Carlos Perez filed suit pursuant to 42 U.S.C. § 1983 on behalf of himself and a class of all current and future California prisoners, alleging constitutionally inadequate dental care in violation of the Eighth Amendment. His lawsuit settled with a remedial plan, under the terms of which the prisoners’ attorneys would monitor prison officials’ implementation of the plan and be compensated at rates limited by the PLRA’s fee cap. [See: PLN, April 2007, p.16].
In 2007, prison officials did not dispute the attorney’s fees, including the rates charged for paralegal services. In 2008, however, they balked when they were asked to reimburse paralegal services at a rate of $169.50 per hour – the same rate applicable to attorney’s fees. After a hearing, the district court determined that the proposed billing rate was permissible under the PLRA, was reasonable for the work performed and was below the market rate for paralegals in the Bay Area. The Ninth Circuit affirmed on appeal.

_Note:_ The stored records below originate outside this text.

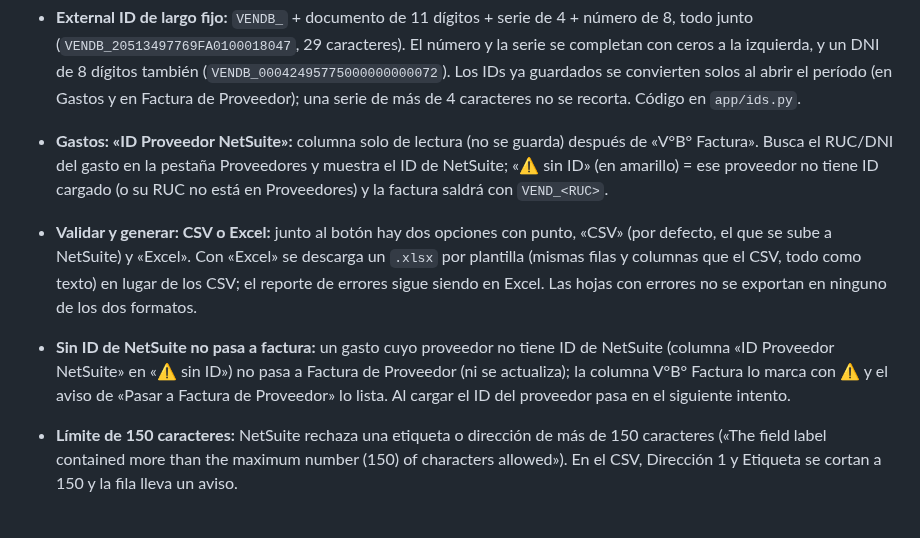
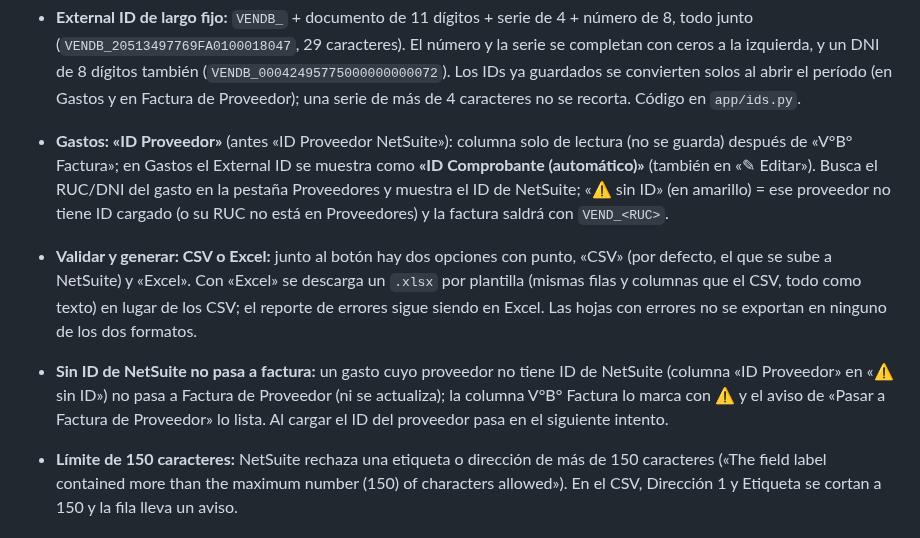
Before and after one commit to gerenciabioverde-ops/falcon-netsuite, a Markdown page: README.md, the part around the change. Rendered like a GitHub page.

Commit message:
README: ID Proveedor / ID Comprobante en Gastos
Co-Authored-By: Claude Sonnet 5.5 <noreply@anthropic.com>
Claude-Session: https://claude.ai/code/session_014UeiqNbgzq8vBmDA7v9vVd

```diff
--- a/README.md
+++ b/README.md
@@ -96,8 +96,8 @@ Las pestañas guardan un borrador en el navegador. «Artículos: Importe» se ca
 - **Gastos: Código de impuesto y retención:** tres columnas al final de Gastos: **% Retención** (se escribe, p. ej. 8), **Monto Retención** (automático = Total × %) y **Código de impuesto** (lista `VAT_PE:S-PE` / `E-PE` / `I-PE` / `R10-PE`). Se propone solo: con IGV mayor que 0 = `S-PE`; sin IGV = `E-PE` (exonerado, en amarillo para revisar: puede ser inafecto `I-PE`, se cambia a mano); en un **recibo por honorarios**, con % de retención = `R10-PE` y sin retención = `E-PE`. Pasa a *Gastos: Código de impuesto* de Factura de Proveedor (🔄 Actualizar desde Gastos también lo trae); un gasto sin código no pasa. Los gastos guardados se amplían solos (`app/periodos.py`).
 - **Cuentas en el Excel vs. el CSV:** al generar con la opción «Excel» (el reporte), las columnas de cuentas salen como en el sistema, con el número del COA de NetSuite (`42100`, `1203.00`, `6105`); el CSV para NetSuite lleva el ID interno (`111`, `997`), que es lo que reconoce NetSuite al importar.
 - **External ID de largo fijo:** `VENDB_` + documento de 11 dígitos + serie de 4 + número de 8, todo junto (`VENDB_20513497769FA0100018047`, 29 caracteres). El número y la serie se completan con ceros a la izquierda, y un DNI de 8 dígitos también (`VENDB_00042495775000000000072`). Los IDs ya guardados se convierten solos al abrir el período (en Gastos y en Factura de Proveedor); una serie de más de 4 caracteres no se recorta. Código en `app/ids.py`.
-- **Gastos: «ID Proveedor NetSuite»:** columna solo de lectura (no se guarda) después de «V°B° Factura». Busca el RUC/DNI del gasto en la pestaña Proveedores y muestra el ID de NetSuite; «⚠ sin ID» (en amarillo) = ese proveedor no tiene ID cargado (o su RUC no está en Proveedores) y la factura saldrá con `VEND_<RUC>`.
+- **Gastos: «ID Proveedor»** (antes «ID Proveedor NetSuite»): columna solo de lectura (no se guarda) después de «V°B° Factura»; en Gastos el External ID se muestra como **«ID Comprobante (automático)»** (también en «✎ Editar»). Busca el RUC/DNI del gasto en la pestaña Proveedores y muestra el ID de NetSuite; «⚠ sin ID» (en amarillo) = ese proveedor no tiene ID cargado (o su RUC no está en Proveedores) y la factura saldrá con `VEND_<RUC>`.
 - **Validar y generar: CSV o Excel:** junto al botón hay dos opciones con punto, «CSV» (por defecto, el que se sube a NetSuite) y «Excel». Con «Excel» se descarga un `.xlsx` por plantilla (mismas filas y columnas que el CSV, todo como texto) en lugar de los CSV; el reporte de errores sigue siendo en Excel. Las hojas con errores no se exportan en ninguno de los dos formatos.
-- **Sin ID de NetSuite no pasa a factura:** un gasto cuyo proveedor no tiene ID de NetSuite (columna «ID Proveedor NetSuite» en «⚠ sin ID») no pasa a Factura de Proveedor (ni se actualiza); la columna V°B° Factura lo marca con ⚠ y el aviso de «Pasar a Factura de Proveedor» lo lista. Al cargar el ID del proveedor pasa en el siguiente intento.
+- **Sin ID de NetSuite no pasa a factura:** un gasto cuyo proveedor no tiene ID de NetSuite (columna «ID Proveedor» en «⚠ sin ID») no pasa a Factura de Proveedor (ni se actualiza); la columna V°B° Factura lo marca con ⚠ y el aviso de «Pasar a Factura de Proveedor» lo lista. Al cargar el ID del proveedor pasa en el siguiente intento.
 
 - **Límite de 150 caracteres:** NetSuite rechaza una etiqueta o dirección de más de 150 caracteres («The field label contained more than the maximum number (150) of characters allowed»). En el CSV, Dirección 1 y Etiqueta se cortan a 150 y la fila lleva un aviso.
```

The PLRA includes limitations on attorney’s fees awarded to prevailing parties in cases “with respect to prison conditions.” 42 U.S.C. § 1997e. Consistent with those limits, the district court has the authority to award attorney’s fees up to 150 percent of the maximum hourly rate established by the Criminal Justice Act, 18 U.S.C. § 3006A, a statute which sets forth the terms under which a federal court may appoint counsel for indigent plaintiffs. Effective in 2002, that maximum hourly rate was $113 (in fiscal year 2010 it increased to $142). Accordingly, at the time of the fee dispute in Perez’s case, the PLRA in conjunction with the Criminal Justice Act permitted an award of attorney’s fees up to 150 percent of $113 – i.e., $169.50 per hour.
The Ninth Circuit determined that the same hourly fee cap also applies to paralegal fees. The appellate court noted that although the PLRA does not directly address paralegal fees, the Supreme Court had provided guidance on that issue. In Missouri v. Jenkins, 491 U.S. 274, 285 (1989), the Supreme Court found that the phrase “reasonable attorney’s fee” in 42 U.S.C. § 1988 (the statute referenced in the PLRA) could not have been “meant to compensate only work performed personally by members of the bar,” but also included the work of paralegals, secretaries and others who contribute to an attorney’s work product.
The Supreme Court held that an attorney could thus either charge a higher rate to cover the value of a paralegal’s services, or alternatively could bill separately for those services so long as the fees charged were consistent with market rates and practices. Based on this precedent, the Ninth Circuit held that the PLRA allows paralegal fees to be awarded up to the rate established under the attorney’s fee cap. See: Perez v. Cate, 632 F.3d 553 (9th Cir. 2011).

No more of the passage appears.